ALTER-EU is calling on the Commission to re-examine the current employment of ex-Commissioners Verheugen, McCreevy, and the four others, and to swiftly introduce a stricter Code of Conduct for Commissioners, including a three-year cooling-off period during which former Commissioners are not allowed to take up any post that might constitute a conflict of interest with their former work.

Internal Commission documents obtained under freedom of information rules and published by ALTER-EU today (http://www.alter-eu.org/conflicts-of-interest-former-commissioners-relevant-documents) reveal the procedures used to approve the new posts for former Commissioners, Verheugen, Joe Borg and Benita Ferrero-Waldner. The documents show that the process, carried out primarily by an Ad-hoc Ethical Committee, is superficial and lacks any serious assessment of possible conflicts of interest. Statements from ex-Commissioners appear to have been accepted without any further investigation.

Paul de Clerck from ALTER-EU commented:

"The Ethical committee is not doing its job properly. It accepted ex-Commissioner Verheugen's claim that his job at the Royal Bank of Scotland does not involve lobbying, yet RBS clearly stated that they hired Verheugen for his experience and contacts in European politics. We need a better system here"

Last week, ALTER-EU launched an online petition, calling on the Commission to block Verheugen’s involvement in the lobby firm European Experience Company, the latest of five private sector jobs taken up by Verheugen after leaving the Commission in February [2].

ALTER-EU also sees a clear risk of conflict of interest in the case of Benita Ferrero-Waldner who has taken jobs with Munich Re and Gamesa (both companies that are involved in the Desertec energy project)[3] and in the latest position taken by ex-Commissioner Charles McCreevy (Commissioner for Internal Market 2004-2010) who last month joined the board of NBNK Investments PLC, an investment company which aims to buy banking assets that are being sold off after the financial crisis. McCreevy's salary will reportedly be between 61,000 and 122,000 euro per year depending on NBNK achieving a major acquisition. McCreevy is reported to hold 20,000 shares in the company [4]. It is unclear whether McCreevy has informed the Commission about this new job.

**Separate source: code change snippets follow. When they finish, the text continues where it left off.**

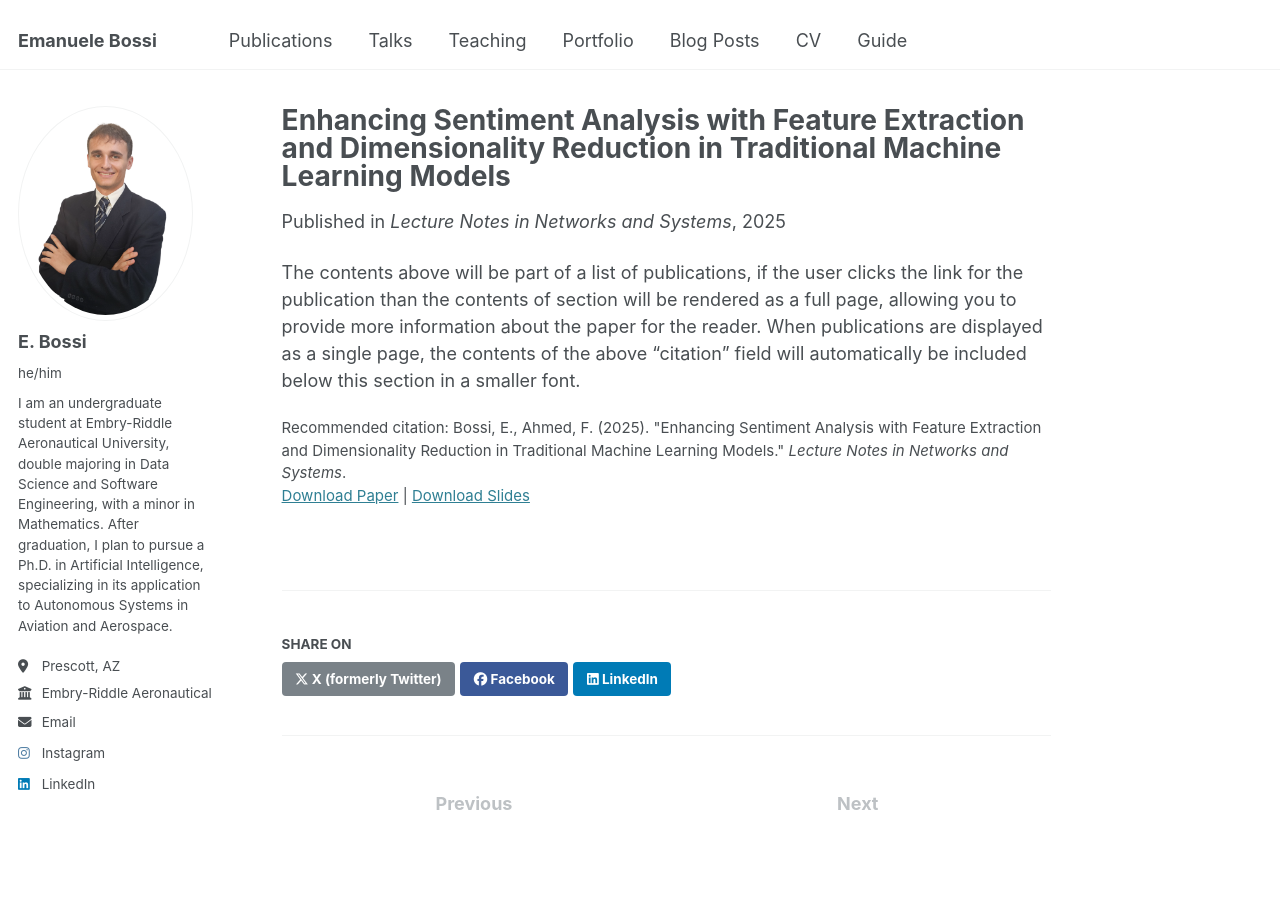
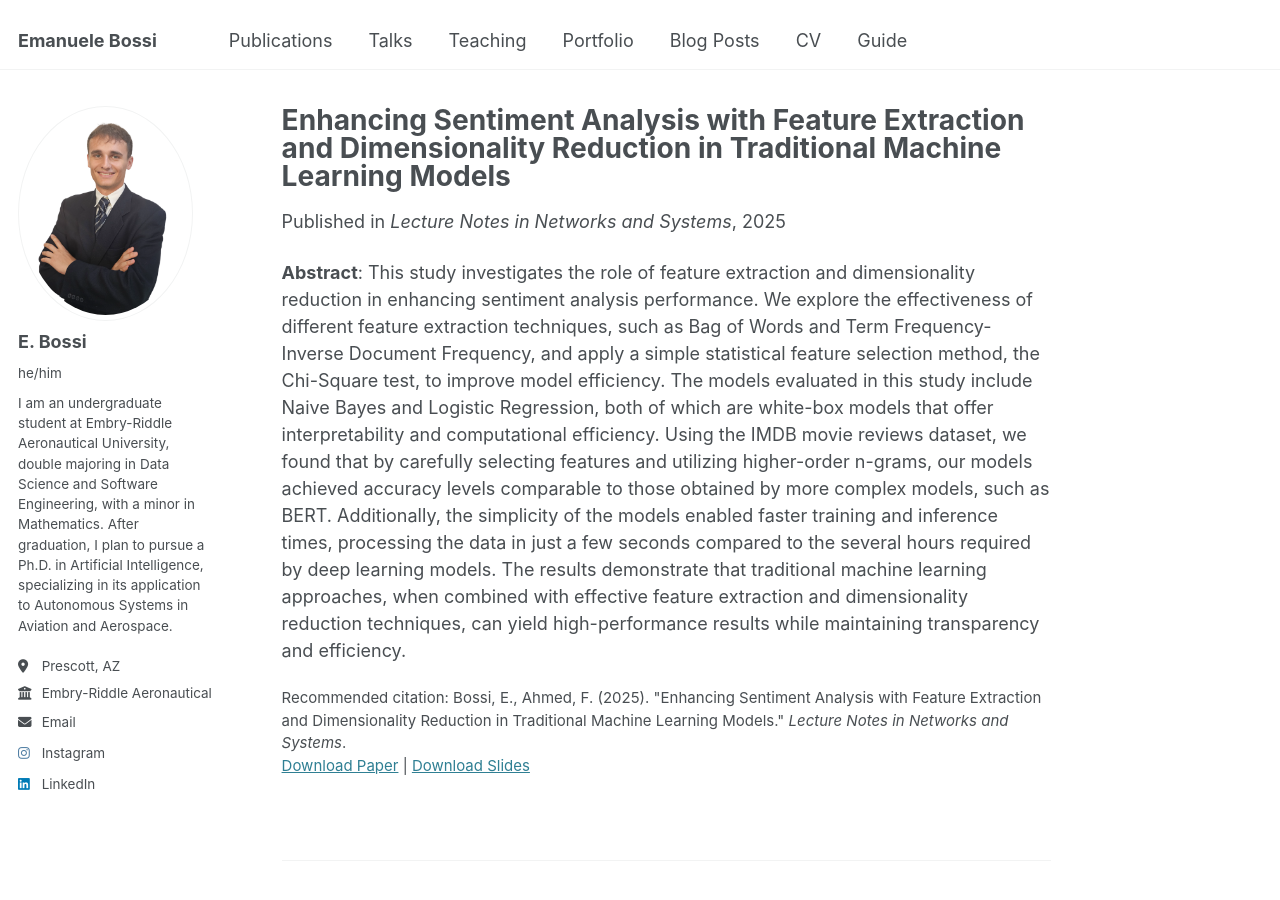
Before and after one commit to bossiemanuele/bossiemanuele.github.io, a Jekyll site: the page built from _publications/2025-08-28-Enhancing-Sentiment-Analysis-with-Feature-Extraction-and-Dimensionality-Reduction-in-Traditional-Machine-Learning-Models.md, in a window 1280 px wide and 900 px high. Built offline with Jekyll 4.4.1, drawn with Linux system fonts in a browser that asks for light colours.

Commit message:
Update 2025-08-28-Enhancing-Sentiment-Analysis-with-Feature-Extraction-and-Dimensionality-Reduction-in-Traditional-Machine-Learning-Models.md

```diff
--- a/_publications/2025-08-28-Enhancing-Sentiment-Analysis-with-Feature-Extraction-and-Dimensionality-Reduction-in-Traditional-Machine-Learning-Models.md
+++ b/_publications/2025-08-28-Enhancing-Sentiment-Analysis-with-Feature-Extraction-and-Dimensionality-Reduction-in-Traditional-Machine-Learning-Models.md
@@ -11,4 +11,4 @@
 citation: 'Bossi, E., Ahmed, F. (2025). &quot;Enhancing Sentiment Analysis with Feature Extraction and Dimensionality Reduction in Traditional Machine Learning Models.&quot; <i>Lecture Notes in Networks and Systems</i>.'
 ---
 
-The contents above will be part of a list of publications, if the user clicks the link for the publication than the contents of section will be rendered as a full page, allowing you to provide more information about the paper for the reader. When publications are displayed as a single page, the contents of the above "citation" field will automatically be included below this section in a smaller font.
+**Abstract**: This study investigates the role of feature extraction and dimensionality reduction in enhancing sentiment analysis performance. We explore the effectiveness of different feature extraction techniques, such as Bag of Words and Term Frequency-Inverse Document Frequency, and apply a simple statistical feature selection method, the Chi-Square test, to improve model efficiency. The models evaluated in this study include Naive Bayes and Logistic Regression, both of which are white-box models that offer interpretability and computational efficiency. Using the IMDB movie reviews dataset, we found that by carefully selecting features and utilizing higher-order n-grams, our models achieved accuracy levels comparable to those obtained by more complex models, such as BERT. Additionally, the simplicity of the models enabled faster training and inference times, processing the data in just a few seconds compared to the several hours required by deep learning models. The results demonstrate that traditional machine learning approaches, when combined with effective feature extraction and dimensionality reduction techniques, can yield high-performance results while maintaining transparency and efficiency.
```
Also changed, not shown: other parts of _publications/2025-08-28-Enhancing-Sentiment-Analysis-with-Feature-Extraction-and-Dimensionality-Reduction-in-Traditional-Machine-Learning-Models.md (+1 -1 lines).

Olivier Hoedeman, also from ALTER_EU said:

"McCreevy's latest job move violates the existing Code of Conduct as the activities of NBNK clearly relate to the content of McCreevy's portfolio when he was Commissioner".

While at the Commission, McCreevy, who was responsible for developing EU banking regulations, was repeatedly criticised by Members of the European Parliament for failing to impose strict regulations on the financial sector.

"It looks bad when the Commissioner responsible for regulating the financial sector then takes up employment in that same sector", Hoedeman said.

Commission President Jose Manuel Barroso promised more than a year ago that the Commission would review its Code of Conduct [5]. The string of recent scandals shows that further delay in upgrading the Code of Conduct is unacceptable.